Start of EXERCISE DATA
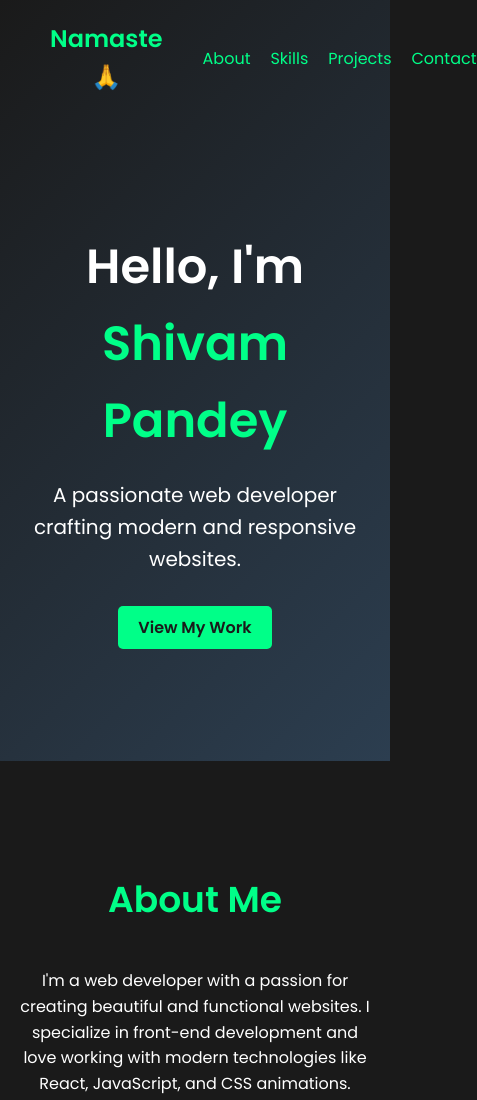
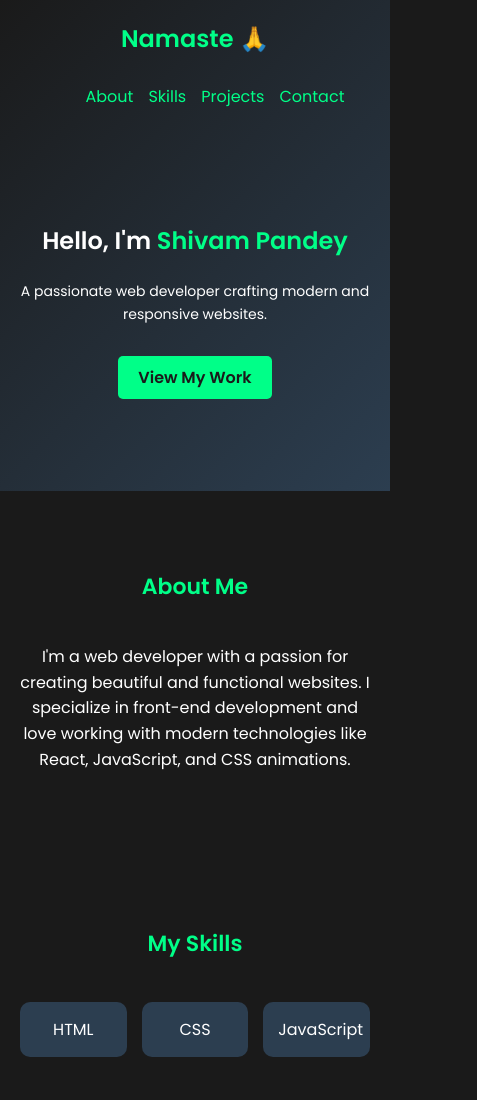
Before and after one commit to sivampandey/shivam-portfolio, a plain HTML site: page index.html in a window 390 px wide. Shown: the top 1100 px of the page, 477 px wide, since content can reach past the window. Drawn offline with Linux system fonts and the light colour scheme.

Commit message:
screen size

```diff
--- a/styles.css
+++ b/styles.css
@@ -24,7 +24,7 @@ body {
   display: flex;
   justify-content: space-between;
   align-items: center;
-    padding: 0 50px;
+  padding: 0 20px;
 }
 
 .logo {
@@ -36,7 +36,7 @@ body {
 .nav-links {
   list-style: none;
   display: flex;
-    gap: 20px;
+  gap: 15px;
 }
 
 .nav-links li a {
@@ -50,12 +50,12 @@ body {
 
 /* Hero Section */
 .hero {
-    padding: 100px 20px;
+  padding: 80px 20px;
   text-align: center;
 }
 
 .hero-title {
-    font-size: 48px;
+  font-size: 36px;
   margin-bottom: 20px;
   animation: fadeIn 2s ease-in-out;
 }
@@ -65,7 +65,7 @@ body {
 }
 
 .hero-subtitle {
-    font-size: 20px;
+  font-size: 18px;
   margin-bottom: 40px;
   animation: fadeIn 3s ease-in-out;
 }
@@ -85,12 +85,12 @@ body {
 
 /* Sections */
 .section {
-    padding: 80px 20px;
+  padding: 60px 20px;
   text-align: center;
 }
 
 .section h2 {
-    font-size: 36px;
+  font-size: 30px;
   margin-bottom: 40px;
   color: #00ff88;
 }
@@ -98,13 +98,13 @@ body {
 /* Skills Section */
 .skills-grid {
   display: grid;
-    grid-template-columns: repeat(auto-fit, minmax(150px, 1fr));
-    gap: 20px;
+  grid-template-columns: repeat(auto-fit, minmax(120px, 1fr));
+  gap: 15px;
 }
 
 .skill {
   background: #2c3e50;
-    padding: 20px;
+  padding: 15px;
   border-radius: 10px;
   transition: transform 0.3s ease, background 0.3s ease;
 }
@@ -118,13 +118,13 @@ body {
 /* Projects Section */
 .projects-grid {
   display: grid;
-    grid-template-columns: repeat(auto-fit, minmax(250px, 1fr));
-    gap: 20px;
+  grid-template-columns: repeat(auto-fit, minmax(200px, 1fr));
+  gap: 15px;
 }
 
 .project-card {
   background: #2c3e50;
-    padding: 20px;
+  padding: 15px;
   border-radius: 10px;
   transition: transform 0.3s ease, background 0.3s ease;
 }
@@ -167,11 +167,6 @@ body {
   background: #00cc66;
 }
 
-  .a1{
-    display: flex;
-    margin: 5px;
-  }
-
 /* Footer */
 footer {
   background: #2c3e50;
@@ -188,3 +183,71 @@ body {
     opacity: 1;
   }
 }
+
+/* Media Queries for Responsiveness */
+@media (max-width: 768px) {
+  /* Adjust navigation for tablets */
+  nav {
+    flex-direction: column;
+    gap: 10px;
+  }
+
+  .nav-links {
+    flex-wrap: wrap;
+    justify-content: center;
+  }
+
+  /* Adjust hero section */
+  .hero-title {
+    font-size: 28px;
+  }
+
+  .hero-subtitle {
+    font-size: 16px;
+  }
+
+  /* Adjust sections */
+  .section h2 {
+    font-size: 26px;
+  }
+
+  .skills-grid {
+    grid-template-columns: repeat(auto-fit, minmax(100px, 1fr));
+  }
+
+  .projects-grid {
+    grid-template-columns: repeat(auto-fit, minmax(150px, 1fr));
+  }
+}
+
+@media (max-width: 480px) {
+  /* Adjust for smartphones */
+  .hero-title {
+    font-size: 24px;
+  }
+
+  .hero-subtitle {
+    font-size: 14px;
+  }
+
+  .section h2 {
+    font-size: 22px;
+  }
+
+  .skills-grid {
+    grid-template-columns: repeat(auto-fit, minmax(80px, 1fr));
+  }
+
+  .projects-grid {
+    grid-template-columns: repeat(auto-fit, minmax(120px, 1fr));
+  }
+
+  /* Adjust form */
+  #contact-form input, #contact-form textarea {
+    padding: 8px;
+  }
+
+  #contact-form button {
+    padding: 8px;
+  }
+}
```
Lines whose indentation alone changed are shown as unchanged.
End of EXERCISE DATA
Start of EXERCISE DATA
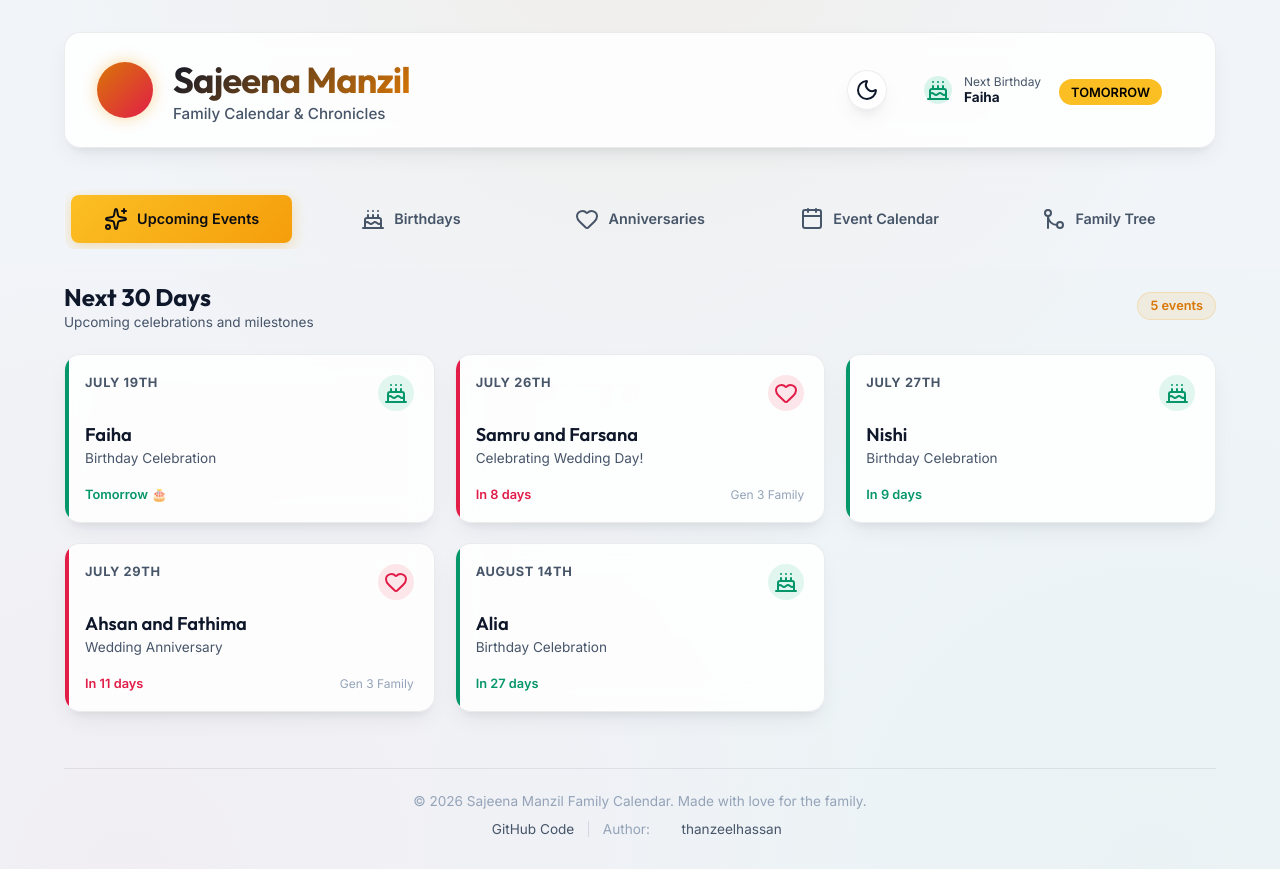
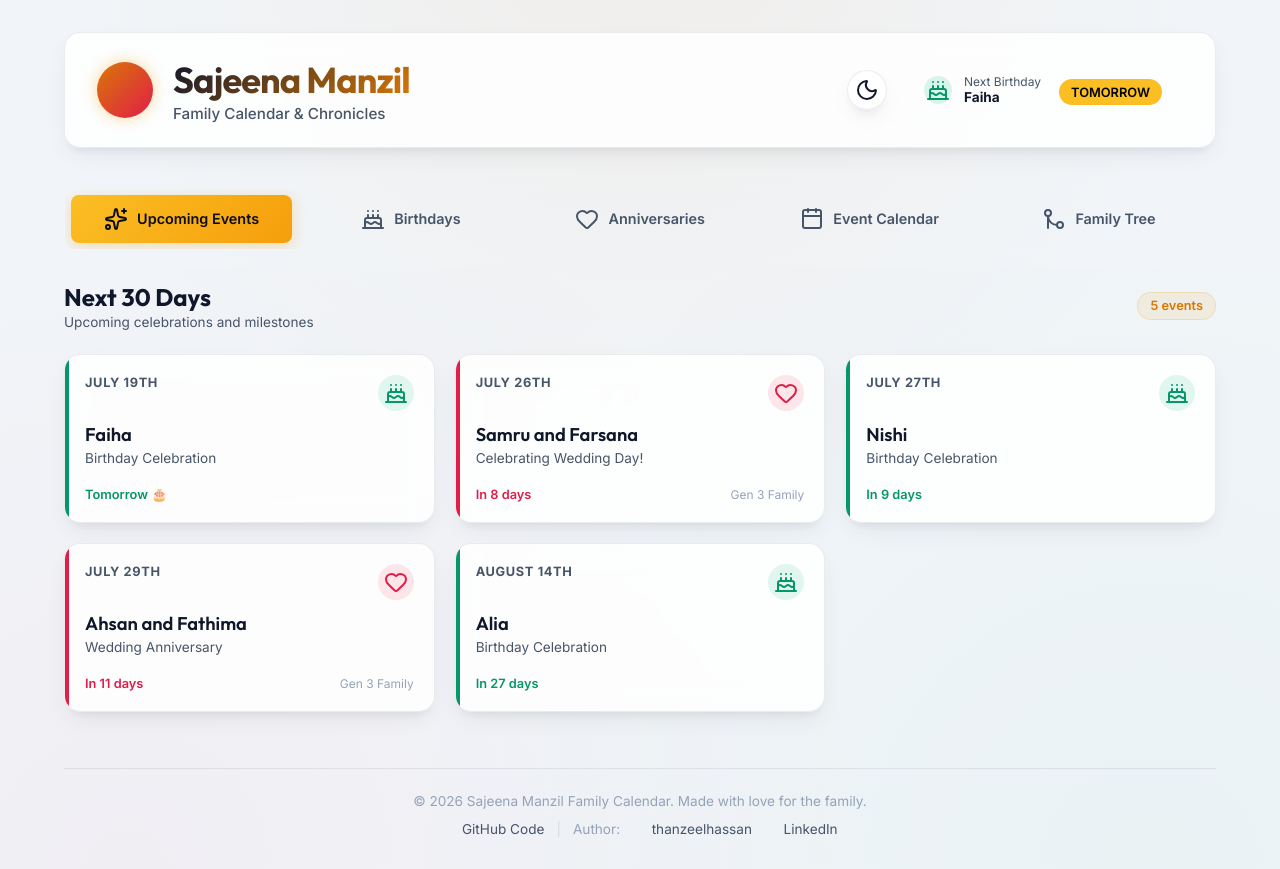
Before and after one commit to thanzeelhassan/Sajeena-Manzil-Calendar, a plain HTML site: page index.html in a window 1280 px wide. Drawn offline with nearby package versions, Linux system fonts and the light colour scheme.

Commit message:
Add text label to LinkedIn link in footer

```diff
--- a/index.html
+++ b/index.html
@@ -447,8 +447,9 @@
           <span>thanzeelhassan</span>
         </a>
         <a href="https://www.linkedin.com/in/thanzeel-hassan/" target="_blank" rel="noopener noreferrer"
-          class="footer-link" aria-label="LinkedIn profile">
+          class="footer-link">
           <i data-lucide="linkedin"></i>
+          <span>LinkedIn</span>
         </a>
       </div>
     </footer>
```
End of EXERCISE DATA
— EXERCISE GOAL —
From the entries above, copy every line containing the word "padding".

— EXERCISE RESPONSE —
-    padding: 0 50px;
+  padding: 0 20px;
-    padding: 100px 20px;
+  padding: 80px 20px;
-    padding: 80px 20px;
+  padding: 60px 20px;
-    padding: 20px;
+  padding: 15px;
-    padding: 20px;
+  padding: 15px;
+    padding: 8px;
+    padding: 8px;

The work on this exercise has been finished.